• [WHAT THE TASK ASKS]:
Where in the data below does the word "ELKWatcher" appear? Copy every line that has it.

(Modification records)
↓↓↓

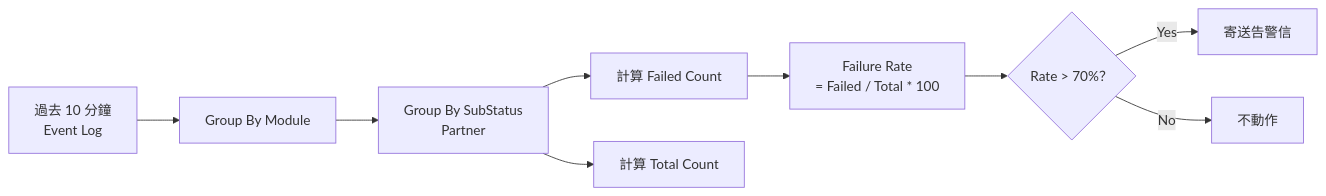
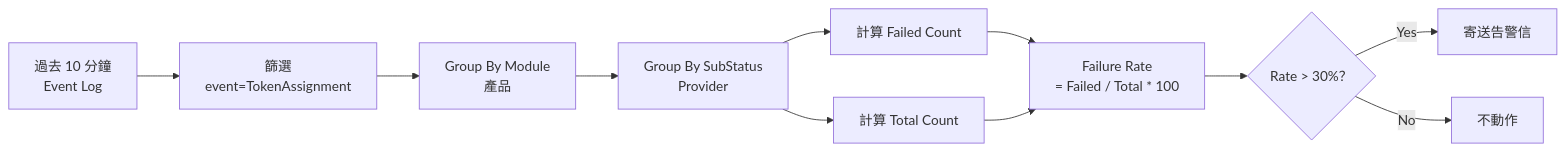
The sixth of 9 diagrams in source/_posts/ELKWatcher.md (Josephmtsai/Josephmtsai.github.io), drawn with Mermaid before and after one commit. The commit also changed other lines of this file and 2 other files, not shown here.

````diff
--- a/source/_posts/ELKWatcher.md
+++ b/source/_posts/ELKWatcher.md
@@ -93,11 +601,13 @@
 ```mermaid
 flowchart LR
-    A["過去 10 分鐘<br/>Event Log"] --> B["Group By Module"]
-    B --> C["Group By SubStatus<br/>Partner"]
-    C --> D["計算 Failed Count"]
-    C --> E["計算 Total Count"]
-    D --> F["Failure Rate<br/>= Failed / Total * 100"]
-    F --> G{"Rate > 70%？"}
-    G -->|Yes| H["寄送告警信"]
-    G -->|No| I["不動作"]
+    A["過去 10 分鐘<br/>Event Log"] --> B["篩選<br/>event=TokenAssignment"]
+    B --> C["Group By Module<br/>產品"]
+    C --> D["Group By SubStatus<br/>Provider"]
+    D --> E["計算 Failed Count"]
+    D --> F["計算 Total Count"]
+    E --> G["Failure Rate<br/>= Failed / Total * 100"]
+    F --> G
+    G --> H{"Rate > 30%？"}
+    H -->|Yes| I["寄送告警信"]
+    H -->|No| J["不動作"]
 ```
````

↑↑↑

• [ANSWER TO THE PROBLEM]:
The sixth of 9 diagrams in source/_posts/ELKWatcher.md (Josephmtsai/Josephmtsai.github.io), drawn with Mermaid before and after one commit. The commit also changed other lines of this file and 2 other files, not shown here.
--- a/source/_posts/ELKWatcher.md
+++ b/source/_posts/ELKWatcher.md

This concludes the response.